--- Given records Enclosed Below ---

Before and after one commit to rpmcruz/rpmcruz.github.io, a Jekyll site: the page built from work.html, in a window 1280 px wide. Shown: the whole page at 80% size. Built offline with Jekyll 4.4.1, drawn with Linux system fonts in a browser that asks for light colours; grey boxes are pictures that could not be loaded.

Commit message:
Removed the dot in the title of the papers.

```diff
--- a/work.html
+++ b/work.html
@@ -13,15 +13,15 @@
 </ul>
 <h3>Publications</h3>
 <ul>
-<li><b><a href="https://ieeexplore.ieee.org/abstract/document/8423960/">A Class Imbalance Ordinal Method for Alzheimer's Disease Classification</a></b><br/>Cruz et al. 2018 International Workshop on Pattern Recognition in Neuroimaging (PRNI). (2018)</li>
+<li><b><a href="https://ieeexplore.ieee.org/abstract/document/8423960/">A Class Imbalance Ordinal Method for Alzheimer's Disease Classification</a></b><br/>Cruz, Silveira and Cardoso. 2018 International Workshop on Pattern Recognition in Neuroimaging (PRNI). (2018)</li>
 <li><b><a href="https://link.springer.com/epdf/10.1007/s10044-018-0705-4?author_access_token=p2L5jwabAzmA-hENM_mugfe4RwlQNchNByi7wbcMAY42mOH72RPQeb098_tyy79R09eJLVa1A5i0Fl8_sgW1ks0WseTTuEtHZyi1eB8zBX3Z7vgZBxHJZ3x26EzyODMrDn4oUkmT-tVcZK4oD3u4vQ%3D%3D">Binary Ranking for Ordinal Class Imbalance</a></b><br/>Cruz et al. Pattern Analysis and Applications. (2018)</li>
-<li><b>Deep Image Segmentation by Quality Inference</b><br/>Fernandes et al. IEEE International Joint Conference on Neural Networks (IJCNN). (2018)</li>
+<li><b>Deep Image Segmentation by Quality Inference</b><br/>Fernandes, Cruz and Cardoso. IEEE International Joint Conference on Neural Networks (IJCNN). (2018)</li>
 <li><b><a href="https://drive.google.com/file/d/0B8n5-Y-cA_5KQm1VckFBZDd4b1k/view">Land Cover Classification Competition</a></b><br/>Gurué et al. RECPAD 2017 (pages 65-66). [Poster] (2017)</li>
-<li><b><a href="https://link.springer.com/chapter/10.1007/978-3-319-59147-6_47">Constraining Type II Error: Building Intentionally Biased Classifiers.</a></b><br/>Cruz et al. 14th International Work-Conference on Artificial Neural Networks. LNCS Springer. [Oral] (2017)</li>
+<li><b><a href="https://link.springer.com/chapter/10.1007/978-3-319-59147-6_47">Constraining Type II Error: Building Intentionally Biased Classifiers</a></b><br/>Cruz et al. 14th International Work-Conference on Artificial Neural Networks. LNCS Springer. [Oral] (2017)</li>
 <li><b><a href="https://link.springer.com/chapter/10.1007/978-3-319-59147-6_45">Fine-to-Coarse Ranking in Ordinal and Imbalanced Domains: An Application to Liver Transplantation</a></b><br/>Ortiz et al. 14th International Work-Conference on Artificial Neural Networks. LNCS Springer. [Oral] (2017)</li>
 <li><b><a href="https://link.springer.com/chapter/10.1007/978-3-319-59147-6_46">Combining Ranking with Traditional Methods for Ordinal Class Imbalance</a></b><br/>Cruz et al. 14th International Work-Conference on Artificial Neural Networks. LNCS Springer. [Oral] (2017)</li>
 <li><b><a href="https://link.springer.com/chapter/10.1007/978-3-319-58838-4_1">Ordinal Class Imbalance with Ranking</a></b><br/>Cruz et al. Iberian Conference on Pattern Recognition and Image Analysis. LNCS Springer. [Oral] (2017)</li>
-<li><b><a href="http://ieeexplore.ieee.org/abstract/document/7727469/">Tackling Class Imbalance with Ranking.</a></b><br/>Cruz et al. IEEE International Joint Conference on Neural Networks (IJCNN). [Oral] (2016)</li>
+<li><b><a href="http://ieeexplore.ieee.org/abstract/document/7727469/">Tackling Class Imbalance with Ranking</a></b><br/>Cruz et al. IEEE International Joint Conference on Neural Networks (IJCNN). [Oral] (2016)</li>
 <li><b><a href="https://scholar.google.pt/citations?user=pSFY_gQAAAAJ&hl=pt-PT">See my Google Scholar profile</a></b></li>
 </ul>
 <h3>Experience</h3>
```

--- End of Enclosed Given records ---

• [Aim of the exercise]: Retyping every entry exactly is the whole of the task.

• [Task output]:
Before and after one commit to rpmcruz/rpmcruz.github.io, a Jekyll site: the page built from work.html, in a window 1280 px wide. Shown: the whole page at 80% size. Built offline with Jekyll 4.4.1, drawn with Linux system fonts in a browser that asks for light colours; grey boxes are pictures that could not be loaded.

Commit message:
Removed the dot in the title of the papers.

```diff
--- a/work.html
+++ b/work.html
@@ -13,15 +13,15 @@
 </ul>
 <h3>Publications</h3>
 <ul>
-<li><b><a href="https://ieeexplore.ieee.org/abstract/document/8423960/">A Class Imbalance Ordinal Method for Alzheimer's Disease Classification</a></b><br/>Cruz et al. 2018 International Workshop on Pattern Recognition in Neuroimaging (PRNI). (2018)</li>
+<li><b><a href="https://ieeexplore.ieee.org/abstract/document/8423960/">A Class Imbalance Ordinal Method for Alzheimer's Disease Classification</a></b><br/>Cruz, Silveira and Cardoso. 2018 International Workshop on Pattern Recognition in Neuroimaging (PRNI). (2018)</li>
 <li><b><a href="https://link.springer.com/epdf/10.1007/s10044-018-0705-4?author_access_token=p2L5jwabAzmA-hENM_mugfe4RwlQNchNByi7wbcMAY42mOH72RPQeb098_tyy79R09eJLVa1A5i0Fl8_sgW1ks0WseTTuEtHZyi1eB8zBX3Z7vgZBxHJZ3x26EzyODMrDn4oUkmT-tVcZK4oD3u4vQ%3D%3D">Binary Ranking for Ordinal Class Imbalance</a></b><br/>Cruz et al. Pattern Analysis and Applications. (2018)</li>
-<li><b>Deep Image Segmentation by Quality Inference</b><br/>Fernandes et al. IEEE International Joint Conference on Neural Networks (IJCNN). (2018)</li>
+<li><b>Deep Image Segmentation by Quality Inference</b><br/>Fernandes, Cruz and Cardoso. IEEE International Joint Conference on Neural Networks (IJCNN). (2018)</li>
 <li><b><a href="https://drive.google.com/file/d/0B8n5-Y-cA_5KQm1VckFBZDd4b1k/view">Land Cover Classification Competition</a></b><br/>Gurué et al. RECPAD 2017 (pages 65-66). [Poster] (2017)</li>
-<li><b><a href="https://link.springer.com/chapter/10.1007/978-3-319-59147-6_47">Constraining Type II Error: Building Intentionally Biased Classifiers.</a></b><br/>Cruz et al. 14th International Work-Conference on Artificial Neural Networks. LNCS Springer. [Oral] (2017)</li>
+<li><b><a href="https://link.springer.com/chapter/10.1007/978-3-319-59147-6_47">Constraining Type II Error: Building Intentionally Biased Classifiers</a></b><br/>Cruz et al. 14th International Work-Conference on Artificial Neural Networks. LNCS Springer. [Oral] (2017)</li>
 <li><b><a href="https://link.springer.com/chapter/10.1007/978-3-319-59147-6_45">Fine-to-Coarse Ranking in Ordinal and Imbalanced Domains: An Application to Liver Transplantation</a></b><br/>Ortiz et al. 14th International Work-Conference on Artificial Neural Networks. LNCS Springer. [Oral] (2017)</li>
 <li><b><a href="https://link.springer.com/chapter/10.1007/978-3-319-59147-6_46">Combining Ranking with Traditional Methods for Ordinal Class Imbalance</a></b><br/>Cruz et al. 14th International Work-Conference on Artificial Neural Networks. LNCS Springer. [Oral] (2017)</li>
 <li><b><a href="https://link.springer.com/chapter/10.1007/978-3-319-58838-4_1">Ordinal Class Imbalance with Ranking</a></b><br/>Cruz et al. Iberian Conference on Pattern Recognition and Image Analysis. LNCS Springer. [Oral] (2017)</li>
-<li><b><a href="http://ieeexplore.ieee.org/abstract/document/7727469/">Tackling Class Imbalance with Ranking.</a></b><br/>Cruz et al. IEEE International Joint Conference on Neural Networks (IJCNN). [Oral] (2016)</li>
+<li><b><a href="http://ieeexplore.ieee.org/abstract/document/7727469/">Tackling Class Imbalance with Ranking</a></b><br/>Cruz et al. IEEE International Joint Conference on Neural Networks (IJCNN). [Oral] (2016)</li>
 <li><b><a href="https://scholar.google.pt/citations?user=pSFY_gQAAAAJ&hl=pt-PT">See my Google Scholar profile</a></b></li>
 </ul>
 <h3>Experience</h3>
```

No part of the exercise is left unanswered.